Steve Lawrence grew up in The Dalles, Washington (he later returned and served as Mayor). His dad was a Quaker and taught high school shop. His Quaker paternal grandmother protested WWI, WWII, Korea, and Vietnam, and Steve remembers receiving a letter from her in Vietnam which said, “I look forward to the day when you return and live a useful life.” He grew up with an older sister, a twin brother, and a younger brother. He and his twin were very athletic in high school, and he was All-State in wrestling and track, and played football. His twin, Joe, enlisted in the Navy in 1964, and to do something different, Steve enlisted in the Army in 1967. He commissioned through OCS (Officer Candidate School) and was assigned to Sand Hill to train Soldiers in Basic Training. He was accepted into flight school, but his commander recommended he volunteer for Vietnam and assignment to the 1st Cavalry Division. Upon arrival in Vietnam, he jumped aboard a cargo plane headed to An Khe, where the 1st Cavalry Division was headquartered, bucking the traditional assignment process. Shortly after his assignment to D Company, 1st Squadron, 5th Cavalry, he participated in the late June battle of Binh An, where he remembers LT Edwards, with only 10 days left in-country, taking command of the company during that fight. He also remembers good advice from SGT Ralph Dahl and the absolute calm of his Platoon Sergeant Robert Kuta, who told him, “I’ll run the Platoon until you’re ready.” As the Platoon Leader, Lawrence spent time getting to know his Soldiers, keeping notes on each of them in a notebook. He understood that his job was to get them home. He felt responsible for their mental and moral wellbeing, and when he learned that one of them was taking ears off corpses as trophies, he counseled the Soldier, reinforcing the rules and establishing limits as the “last barrier of civilization.” After serving as a Platoon Leader in D Company, he was transferred to the Recon Platoon in E Company. Later, he spent time in both B and C Companies. His next assignment was with 1st Cavalry Division Protocol. When he arrived at Division Headquarters, he was handed orders for a Silver Star that CPT Mohr had put him in for.
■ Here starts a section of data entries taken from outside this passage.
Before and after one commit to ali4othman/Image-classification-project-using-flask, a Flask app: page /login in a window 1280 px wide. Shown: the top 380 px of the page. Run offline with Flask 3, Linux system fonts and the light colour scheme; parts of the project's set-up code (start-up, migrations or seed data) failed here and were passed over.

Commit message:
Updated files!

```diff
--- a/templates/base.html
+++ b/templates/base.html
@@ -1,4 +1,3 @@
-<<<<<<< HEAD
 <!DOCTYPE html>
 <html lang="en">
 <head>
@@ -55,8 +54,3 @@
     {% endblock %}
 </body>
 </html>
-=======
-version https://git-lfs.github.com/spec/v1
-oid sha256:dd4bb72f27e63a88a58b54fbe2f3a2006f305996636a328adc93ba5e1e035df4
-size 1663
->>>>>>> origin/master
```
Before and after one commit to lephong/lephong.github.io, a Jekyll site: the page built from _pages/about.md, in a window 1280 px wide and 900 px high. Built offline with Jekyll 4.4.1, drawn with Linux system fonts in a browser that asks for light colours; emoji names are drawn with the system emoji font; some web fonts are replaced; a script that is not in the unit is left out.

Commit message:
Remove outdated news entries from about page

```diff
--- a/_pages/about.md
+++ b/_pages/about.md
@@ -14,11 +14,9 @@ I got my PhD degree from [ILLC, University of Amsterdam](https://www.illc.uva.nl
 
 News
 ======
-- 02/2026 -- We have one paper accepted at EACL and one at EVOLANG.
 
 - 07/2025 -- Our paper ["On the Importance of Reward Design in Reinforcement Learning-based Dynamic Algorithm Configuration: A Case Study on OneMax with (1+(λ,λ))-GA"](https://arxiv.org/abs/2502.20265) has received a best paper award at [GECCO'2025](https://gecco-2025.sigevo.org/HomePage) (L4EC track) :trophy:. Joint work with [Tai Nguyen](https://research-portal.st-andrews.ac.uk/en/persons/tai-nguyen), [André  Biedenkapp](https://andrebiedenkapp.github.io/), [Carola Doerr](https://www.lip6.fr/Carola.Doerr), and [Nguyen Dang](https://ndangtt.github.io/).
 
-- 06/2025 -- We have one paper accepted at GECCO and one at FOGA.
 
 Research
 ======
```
Discovering that he had not been presented the award, the Division Commander, MG George Forsythe, presented the award to him in front of his subordinate commanders. While serving as a protocol officer, Lawrence sometimes listened to radio traffic from D Company in tears because he was away from his unit. When he returned from Vietnam, he was assigned duty notifying families about the death of their Soldiers. He left the Army and went to college to earn a law degree. While in college at Portland State, the Cambodia incursion and Kent State happened. He remembers that during a military presentation on campus, a riot nearly started, but he and 10 other veterans stepped forward to protect the speaker. Years later he wrote three books about his life experiences, starting with the novel “First Light.”
In this interview he talks about his childhood, his experiences in Vietnam, being an author, and his work as the mayor of The Dalles. He recalls the first dead Soldier he saw, SPC Wight, remembering that he flew to Vietnam with him on the airplane. Wight’s death hit him hard, and he buried that memory deep. In another instance, he describes his RTO yawning when a bullet entered his open mouth and exited through his cheek without causing serious injury. Lawrence shook for two hours after that. He discusses dealing with Post Traumatic Stress after the war, and how reunions help him deal with memories. Finally, he reflects on what his service and the Army mean to him.